The Barbican’s Exhibit B: Why this is racist

exhibit b, kettle mag
Written by MissGuscoth

In today’s political climate, staging an exhibition where naked black women appear in chains isn’t just racist: it’s stupid. 

In today’s political climate, staging an exhibition where naked black women appear in chains isn’t just racist: it’s stupid. 

The Barbican Theatre have willingly and deliberately chosen to play host to Brett Bailey’s installation “Exhibit B.” Bailey has claimed that the show intends to confront European notions on the issue of racial supremacy and the current plight of immigrants.

However, there is not one still of the exhibition that cannot be seen as utterly racist. 

Complicit Racism

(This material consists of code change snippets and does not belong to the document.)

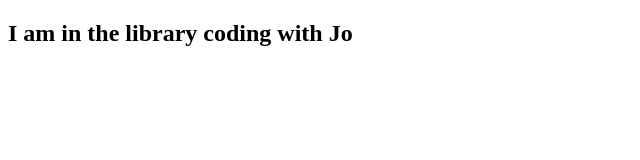
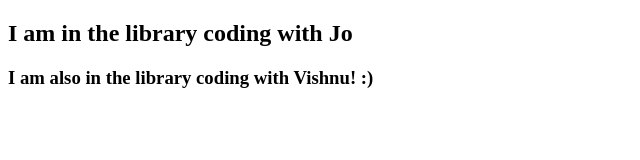
Before and after one commit to vvichuuma/Library, a plain HTML site: page index.html in a window 1280 px wide. Shown: the whole page, without its empty margins (0-640 px from the left). Drawn offline with Linux system fonts and the light colour scheme.

Commit message:
second line added

```diff
--- a/index.html
+++ b/index.html
@@ -5,5 +5,6 @@
 </head>
 <body>
  <h2>I am in the library coding with Jo</h2>
+ <h3> I am also in the library coding with Vishnu! :)</h3>
 </body>
 </html>
```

The Barbican is complicit in what is essentially a cultural appropriation by a South African white man for a largely white, middle class audience. Ideally indicated as a ‘critique of human zoos’ and ethnographic displays in which black people where literally objectified as things of scientific curiosity, Bailey has outrageously reinvented the objectification. 

The only difference is that this time, instead of a scientific audience, Bailey invites the voyeuristic pornographic gaze of the arts audience. People visit galleries to enjoy art, to be provoked into thinking, and overall, for an ideal experience. This art is confrontational racism for the sake of a reaction. This is not a subject to steal your reaction from, to further your career from. 

To quote Chris Rock, "If you make a civil rights movie and white people like it, it's not a good civil rights movie."

If you make an art installation about slavery and white people like it, it's not a good work of art.

Far from Historical

It is 2014. I can explain in a million ways why a white man reinventing (and profiting from) the reduction of living, breathing black people into basically mannequins, is wrong. But I will start with this simple statement.

Racism is not dead. Racism is living and breathing.

The only evidence you need? Google America, racism and the police. Look up Trayvon Martin. Look up Michael Brown. Ezell Ford. Eric Garner. Chris Lollie.

Black people are being murdered by white police in positions of authority every single day in America. Black people are being constantly harassed and suppressed. Black men in America are incarcerated more than any other race due to racial profiling. 

A Rampant Problem

I use America as an example because it is rampant, and even a person wearing the biggest blinkers can see that racism is a serious issue. A black mother was imprisoned for leaving children in a car for forty minutes after a job interview ran over.

She couldn’t find a babysitter and had to leave them alone for what she thought was 15 minutes. She now faces 8 years in prison for felony child abuse – despite the fact her children were uninjured. 

Comparative cases reveal far worse acts committed by white people – but instead of jail time they were awarded community service. Store chain Barney’s have recently paid a fine of $525,000 (£321,565) because they were racially profiling customers and disproportionately incarcerating ethnic minorities. 

Customers who had paid for goods were accused of stealing them. Oprah Winfrey was told she couldn’t afford a bag in a Swedish boutique. Let me just iterate that: the richest black woman in the world was told she couldn’t afford a handbag.

Closer to Home

In the UK, the government have introduced a ‘voluntary’ code of conduct for the use of stop and search powers after it became incredibly clear that once again, a majority of minority ethnic people were stopped under the powers. A voluntary code from a body that can mandate something into law says everything.

Apparently the Race Relations Act 1976 fixed everything.

Individually, it cannot be definitely said that these cases and attitudes are all racially motivated – but they indicate a pattern that has been present since slavery. In western culture, black people are still second class citizens.

A Racist Installation 

The Barbican is culturally complicit in reinforcing this message. They are presenting black people tied up and in chains, notably without challenge. They make no effort to separate themselves from this. Under the guise of fine art, everything is okay. If it’s to start a conversation, well, then, surely it’s fine. 

At this time, no, I have not seen the exhibition. I am a black female. Seeing another living human being in slave chains at the direction of a white south-african man makes my skin crawl. I could not bring myself to even enter the building, and I try not to perpetuate my own oppression by supporting the people who do.

I’m here to provide a solid reality check to the curators of this exhibition. This is not okay. Racism is still real. This is not a posthumous discussion of what life was like in the same way as if we’re investigating Pompeii.  This is stealing a story from the people who lived it, and presenting it for some sort of gluttonous indulgent satisfaction. This is perpetuating racist stereotypes.

Again, for the record, this is wrong.

What do you think? Have your say in the comments section below.